Adapting to a Relationship after Being Single

Adapting to a Relationship after Being Single

Photo Credit: clownbusiness /

If you’ve been single for a long time, chances are you’ve become accustomed to doing things a certain way. Entering into a relationship may seem like a daunting task as you try and merge your life, and often your children’s lives, with somebody else’s. However, there are certain things you can do to make the transition easier on yourself and your significant other.

Know Your Goals

What are your relationship goals? It’s important to at least have some idea of what you want and need out of the relationship to ensure its success. Examining your ideas about commitment and what that really means to both of you is paramount before settling into a relationship with someone.

In general, you have to be more conscious of what you do and how it will affect the other person. Everyone is different and has different beliefs and values, but they should be aligned or at least known before starting a relationship.

Accept and Expect Change

Accepting and expecting change is also necessary when getting into a relationship after being single for a long time. You now have to share your time with another person on a regular basis, which may mean rearranging your schedule.
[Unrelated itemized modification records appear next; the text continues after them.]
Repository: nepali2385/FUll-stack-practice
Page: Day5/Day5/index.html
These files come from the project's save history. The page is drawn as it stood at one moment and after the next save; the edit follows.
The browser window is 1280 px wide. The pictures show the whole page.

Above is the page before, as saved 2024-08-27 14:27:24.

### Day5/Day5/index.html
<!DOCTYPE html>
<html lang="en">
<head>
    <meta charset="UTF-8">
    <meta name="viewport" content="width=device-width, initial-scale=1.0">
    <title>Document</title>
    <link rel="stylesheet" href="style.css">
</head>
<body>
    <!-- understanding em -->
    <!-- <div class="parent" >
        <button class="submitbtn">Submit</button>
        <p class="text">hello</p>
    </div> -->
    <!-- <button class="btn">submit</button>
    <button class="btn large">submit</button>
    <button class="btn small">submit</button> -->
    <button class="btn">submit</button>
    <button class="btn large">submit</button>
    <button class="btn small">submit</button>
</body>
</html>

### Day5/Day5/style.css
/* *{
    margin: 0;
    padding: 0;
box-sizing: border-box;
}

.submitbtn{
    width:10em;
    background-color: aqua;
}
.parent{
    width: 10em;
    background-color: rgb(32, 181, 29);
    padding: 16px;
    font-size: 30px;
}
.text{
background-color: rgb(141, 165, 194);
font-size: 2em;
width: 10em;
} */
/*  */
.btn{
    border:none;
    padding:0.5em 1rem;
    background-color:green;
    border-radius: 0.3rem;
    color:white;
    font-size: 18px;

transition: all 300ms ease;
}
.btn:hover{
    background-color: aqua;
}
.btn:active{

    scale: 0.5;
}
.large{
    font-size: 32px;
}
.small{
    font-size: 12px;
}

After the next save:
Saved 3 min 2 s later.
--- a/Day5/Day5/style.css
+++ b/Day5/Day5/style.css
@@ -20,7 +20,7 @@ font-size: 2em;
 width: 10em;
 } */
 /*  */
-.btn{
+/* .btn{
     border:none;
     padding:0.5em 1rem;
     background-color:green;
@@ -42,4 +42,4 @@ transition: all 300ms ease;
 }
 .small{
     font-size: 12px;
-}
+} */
Your significant other may have expectations about how much time you spend together, when you spend time together, and what you do when you’re together. It’s important to communicate your own expectations up front so both of your needs are met.

You don’t have to do everything together, but it is necessary to be inclusive if this is someone you plan on sharing your time with. Constant communication is key to growth within a relationship too.

Get in the Habit of Sharing

Prepare to share with another person when in a relationship. Sharing thoughts and feelings are essential to making any relationship work. You can’t expect your significant other to read your mind or always understand why you’re doing something.

Know your own communication style and be prepared to adapt to the other person’s. If both of you deal with things passive aggressively, that’s only going to foster resentment. Being on the same page about communication will save you a lot of future headaches.


Compromise is a big adjustment when adapting from the single life. You have likely become used to doing things a certain way. When entering into a relationship, however, you have to consider what the other person wants too in order to satisfy each other’s needs. While you may have a lot in common, it is likely that you might not like everything they like. In fact, you will probably have to do some things you don’t necessarily like in order to please your significant other. Accept that this is just part of being in a relationship and make sure they will do the same for you.

Don’t Leave Your Friends Behind

When in a relationship, it’s inevitable that both parties will have their own friends in addition to making new ones together. While you may not like all of your significant other’s friends, it’s still important to make an effort to be friendly with them. That said, it’s important you don’t leave your own friends behind.

Many people make the mistake of dropping their friends for their significant other’s friends or the new people they meet as a couple. If the relationship fails, this presents a problem and can be unpleasant if people start taking sides. Having your own friends ensures a support system is in place for any trouble that may be down the road.

‘Me’ to ‘Us’

Perhaps the most important thing to remember when entering a new relationship after being single for a while, is adapting from a “me” to “us” mentality. Be attentive to your what your significant other needs in order to be happy within the relationship. If everything is all about you and what you want, the relationship is doomed to fail. Make sure you know what kind of affection your other half is comfortable with or prefers. This is especially true where sex is concerned. Not everyone has a constant sex drive, so learning what your partner desires and when he or she desires it is considerate, at the very least.